The reality is that whatever one thinks about Pell’s guilt or innocence, the case against him, in church terms, is at least as strong as the case against McCarrick was. Pell was accused of abuse numerous other times over the years, and if, as The Tablet’s Christopher Lamb reported, none of the others went to trial for various reasons, all could come into play as the Vatican decides whether to strip him of his ecclesiastical rank and privileges. Lamb also rounds up the repeated instances of Pell’s insensitive and even bullying treatment of victims when he was bishop, and his actions that may have shielded abusers – and which could lead to church discipline.
At its heart, however, the most troubling aspect of the reaction to the Pell verdict is not that they are using it to promote their political agenda or indulge their persecution complex. It’s that Pell’s allies have used a plausible allegation of sex abuse as a loyalty test for a friend and ideological ally.
Conservative commentator George Weigel, for example, who after Pell’s appeal was denied compared the Australian justice system to “the Soviet Union under Stalin,” has been one of Pell’s fiercest and angriest defenders – because the two men have been buddies for more than 50 years. Weigel loves and trusts Pell, and they share a conservative outlook that sees liberals as enemies to be vanquished by an “orthodox” band of brothers who are convinced of their own rectitude and see accusations like those against Pell as “gross falsehoods” that shouldn’t even be entertained.
This is dangerous. Remember it was Weigel and his fellow travelers in conservative Catholic circles who were the fiercest defenders of horrific abusers like Legion of Christ founder Fr. Marcial Maciel Degollado. For years they repeatedly downplayed reports of clergy abuse while vilifying the media. Mary Ann Glendon, for example, famously said that giving the Pulitzer Prize to the Boston Globe for the clergy abuse reporting “would be like giving the Nobel Peace Prize to Osama bin Laden.”
One would think the ensuing 15 years of hard experience should have encouraged a sense of epistemic humility, and a sense of charity for victims. Yet today these conservatives still too often turn a blind eye to serious allegations about their friends and allies while targeting their foes for relentless coverage.
As a result, the crisis has become another wedge issue rather than a rallying point for all Catholics to protect “the least of these.” George Pell is obviously a generous and loyal friend to those who are generous and loyal to him. Of course they don’t think he is abuser; he doesn’t abuse them. On the other hand, as those beyond his circle of trust know too well, the cardinal can be gratuitously bullying and abusive. That doesn’t make him a sex abuser.
Pell’s guilt or innocence are not dependent on your own view of him.

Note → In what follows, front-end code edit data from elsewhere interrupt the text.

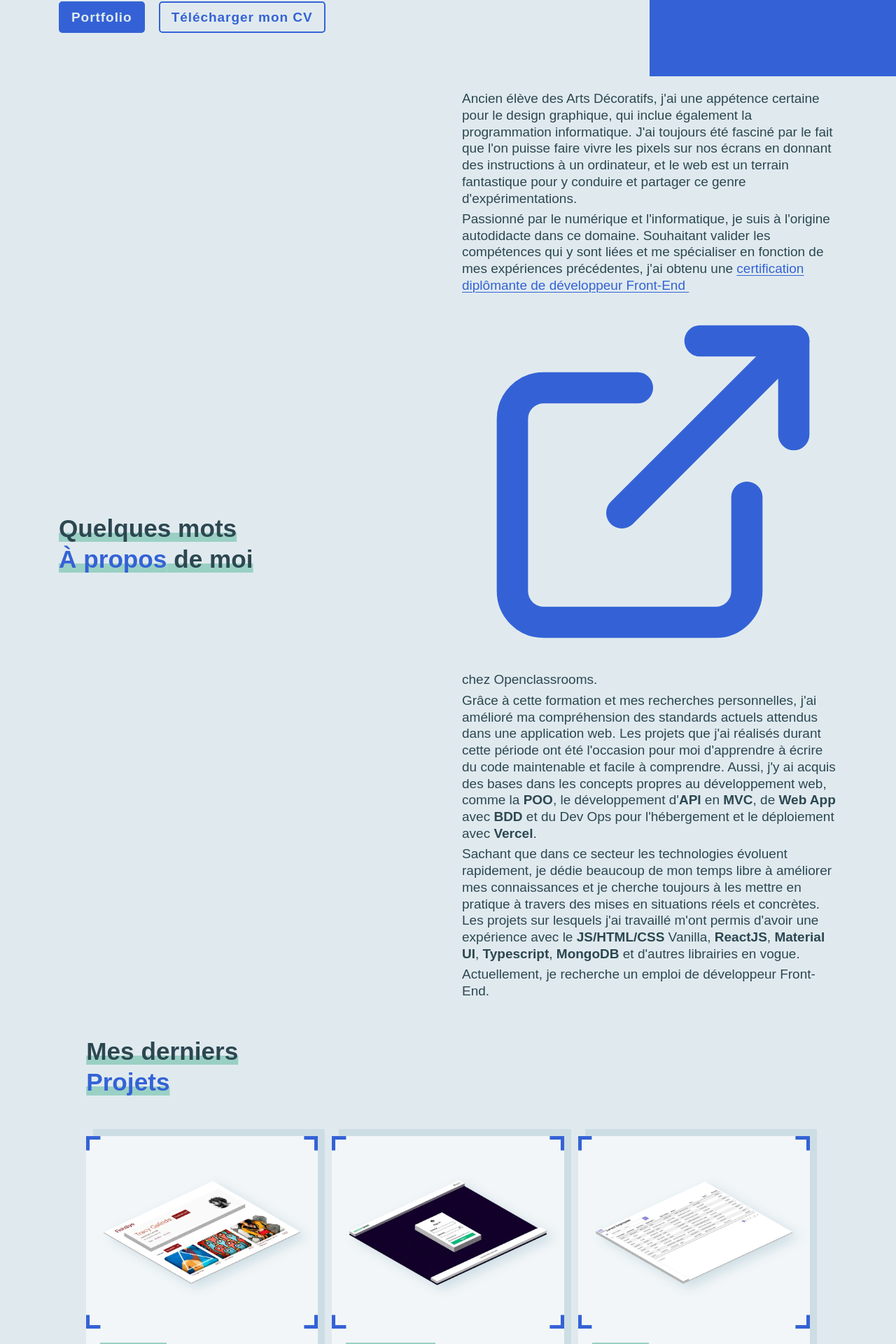
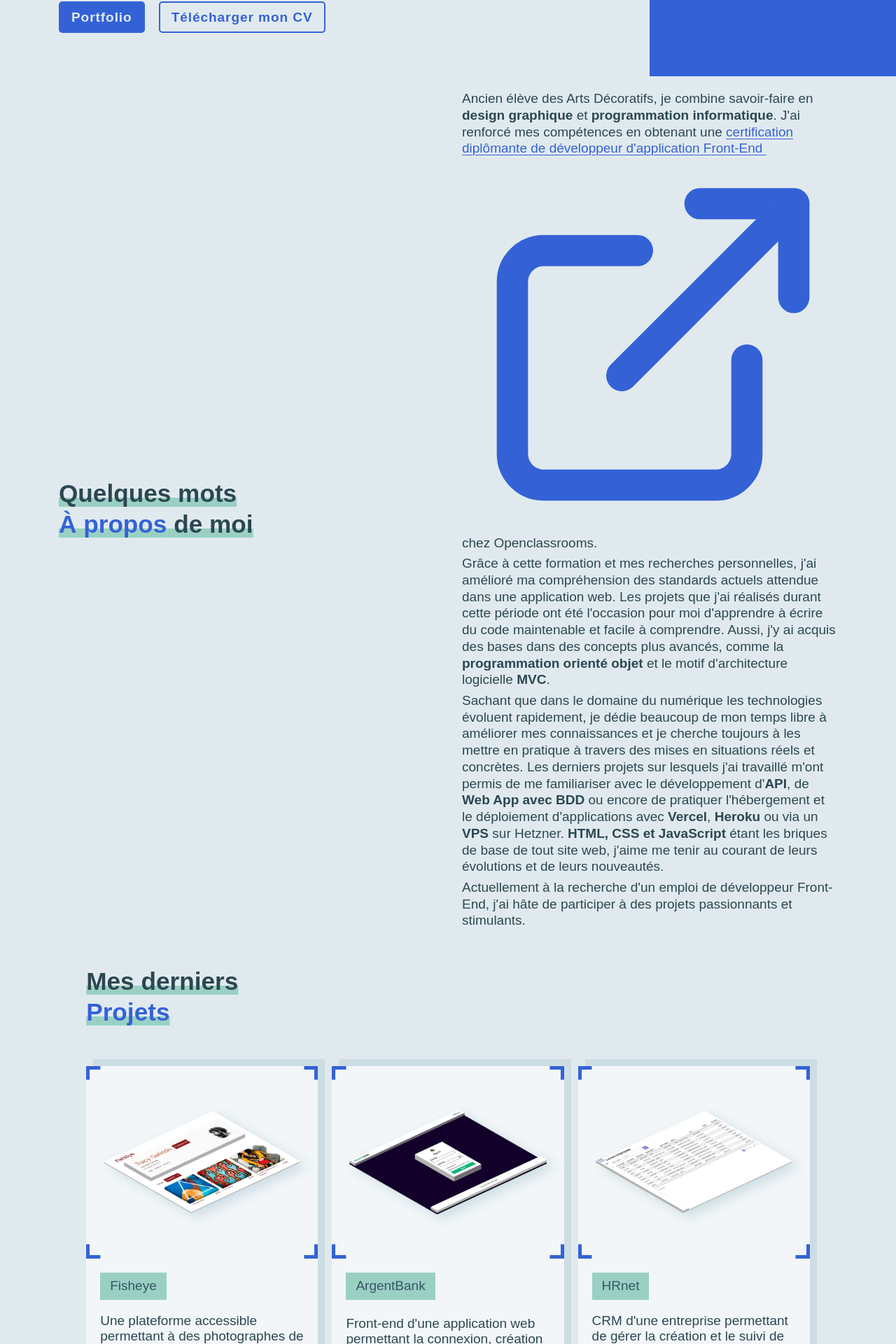
Before and after one commit to AEMuto/react_portfolio, a React (Vite) app: page / in a window 1280 px wide. Shown: the part 691-2611 px from the top of the page at 70% size. Built offline with nearby package versions, Linux system fonts and the light colour scheme; a web font is replaced by a local one.

Commit message:
Corrections CSS pour les cartes de projet. Corrections des fautes d'orthographes.

```diff
--- a/src/components/Card/index.tsx
+++ b/src/components/Card/index.tsx
@@ -56,7 +56,7 @@ export const ProjectCard = (
 	)
 }
 
-const borderWidth = .5
+const borderWidth = .55
 const cornerSize = 3
 const duration = .3
 
@@ -73,8 +73,10 @@ const styleBasis = css`
         overflow: hidden;
         display: grid;
         grid-auto-rows: 50%;
-    box-shadow: 10px -10px 0px 0px var(--body--background);
         transition: all ${duration}s;
+        @media screen and (min-width: 320px) {
+            box-shadow: 10px -10px 0 0 var(--body--background);
+        }
 
         &:hover {
             &:active {
@@ -115,7 +117,7 @@ const styleBasis = css`
             transition: border ${duration}s ease-in-out;
 
             &::before, &::after {
-        content: '';
+                content: "";
                 position: absolute;
                 background-color: var(--body--foreground);
                 z-index: -1;
--- a/src/components/Slide/index.tsx
+++ b/src/components/Slide/index.tsx
@@ -34,7 +34,6 @@ const containerStyle = css`
   min-height: calc(100vh - 6.4rem);
   max-width: 1152px;
   margin: 0 auto;
-  //padding: 1.6rem;
   display: grid;
 `
 
@@ -51,8 +50,8 @@ export const SlideColumn = ({children, ...rest}: SlideColumnProps) => {
 }
 
 const columnStyle = css`
-	@media (max-width: 768px) {
-		padding: 2rem 1.6rem 2rem 1.6rem;
+	@media screen and (max-width: 480px) {
+		padding: clamp(0rem, 4vw, 2rem);
   }
   display: flex;
   flex-direction: column;
--- a/src/data/markdown/about.md
+++ b/src/data/markdown/about.md
@@ -1,9 +1,7 @@
-Ancien élève des Arts Décoratifs, j'ai une appétence certaine pour le design graphique, qui inclue également la programmation informatique. J'ai toujours été fasciné par le fait que l'on puisse faire vivre les pixels sur nos écrans en donnant des instructions à un ordinateur, et le web est un terrain fantastique pour y conduire et partager ce genre d'expérimentations.
+Ancien élève des Arts Décoratifs, je combine savoir-faire en **design graphique** et **programmation informatique**. J'ai renforcé mes compétences en obtenant une [certification diplômante de développeur d'application Front-End](https://drive.google.com/file/d/1AwKbIMiY2SxpIzmVC-vIE7CnJIe1zQD3/view?usp=sharing) chez Openclassrooms.
 
-Passionné par le numérique et l'informatique, je suis à l'origine autodidacte dans ce domaine. Souhaitant valider les compétences qui y sont liées et me spécialiser en fonction de mes expériences précédentes, j'ai obtenu une [certification diplômante de développeur Front-End](https://drive.google.com/file/d/1AwKbIMiY2SxpIzmVC-vIE7CnJIe1zQD3/view?usp=sharing) chez Openclassrooms.
+Grâce à cette formation et mes recherches personnelles, j'ai amélioré ma compréhension des standards actuels attendue dans une application web. Les projets que j'ai réalisés durant cette période ont été l'occasion pour moi d'apprendre à écrire du code maintenable et facile à comprendre. Aussi, j'y ai acquis des bases dans des concepts plus avancés, comme la **programmation orienté objet** et le motif d'architecture logicielle **MVC**.
 
-Grâce à cette formation et mes recherches personnelles, j'ai amélioré ma compréhension des standards actuels attendus dans une application web. Les projets que j'ai réalisés durant cette période ont été l'occasion pour moi d'apprendre à écrire du code maintenable et facile à comprendre. Aussi, j'y ai acquis des bases dans les concepts propres au développement web, comme la **POO**, le développement d'**API** en **MVC**, de **Web App** avec **BDD** et du Dev Ops pour l'hébergement et le déploiement avec **Vercel**.
+Sachant que dans le domaine du numérique les technologies évoluent rapidement, je dédie beaucoup de mon temps libre à améliorer mes connaissances et je cherche toujours à les mettre en pratique à travers des mises en situations réels et concrètes. Les derniers projets sur lesquels j'ai travaillé m'ont permis de me familiariser avec le développement d'**API**, de **Web App avec BDD** ou encore de pratiquer l'hébergement et le déploiement d'applications avec **Vercel**, **Heroku** ou via un **VPS** sur Hetzner. **HTML, CSS et JavaScript** étant les briques de base de tout site web, j'aime me tenir au courant de leurs évolutions et de leurs nouveautés.
 
-Sachant que dans ce secteur les technologies évoluent rapidement, je dédie beaucoup de mon temps libre à améliorer mes connaissances et je cherche toujours à les mettre en pratique à travers des mises en situations réels et concrètes. Les projets sur lesquels j'ai travaillé m'ont permis d'avoir une expérience avec le **JS/HTML/CSS** Vanilla, **ReactJS**, **Material UI**, **Typescript**, **MongoDB** et d'autres librairies en vogue.
-
-Actuellement, je recherche un emploi de développeur Front-End.
+Actuellement à la recherche d'un emploi de développeur Front-End, j'ai hâte de participer à des projets passionnants et stimulants.
--- a/src/views/Home/Gallery.tsx
+++ b/src/views/Home/Gallery.tsx
@@ -33,8 +33,7 @@ export default Gallery
 
 const ProjectsGrid = styled.div`
   display: grid;
-  grid-template-columns: repeat(auto-fit, minmax(270px, 1fr));
-	//grid-template-rows: auto;
+  grid-template-columns: repeat(auto-fit, minmax(250px, 1fr));
 	grid-auto-rows: 550px;
   place-items: center;
   gap: 2rem;
--- a/src/views/Home/Header.tsx
+++ b/src/views/Home/Header.tsx
@@ -12,7 +12,7 @@ const Header = () => {
 		<SlideContainer id="header" isHeader={true}>
 			<SlideColumn>
 				<Subheading size="lg" bold>
-					Bonjour Interweb!
+					Bonjour Interweb&nbsp;!
 				</Subheading>
 				<Heading size="xxl">
 					Je m’appelle<br/>
@@ -25,7 +25,7 @@ const Header = () => {
 				</Typography>
 				<Typography size="lg">
 					<b>Spécialisé dans le développement web</b>,
-					les dernières technologies que j'ai utilisé incluent de manière non-exhaustive&nbsp;: <b>React,
+					les dernières technologies que j'ai utilisées incluent de manière non-exhaustive&nbsp;: <b>React,
 					Typescript, NodeJS, Vue, Appwrite, MongoDB.</b>
 				</Typography>
 				<CTAContainer>
```
Also changed, not shown: src/data/markdown/example.md (+1 -1 lines). Lines whose indentation alone changed are shown as unchanged.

Knee-jerk loyalty is as dangerous as reflexive bias. Much blame for the clergy sex abuse crisis has been set at the foot of clericalism, the notion that priests benefit from a kind of “old boys” network of fellow clerics who cover for each other no matter what.
But the blind faith that so many lay Catholics have placed in George Pell show that clericalism, alas, is not just for clerics.
David Gibson is a journalist and author and director of the Center on Religion and Culture at Fordham University.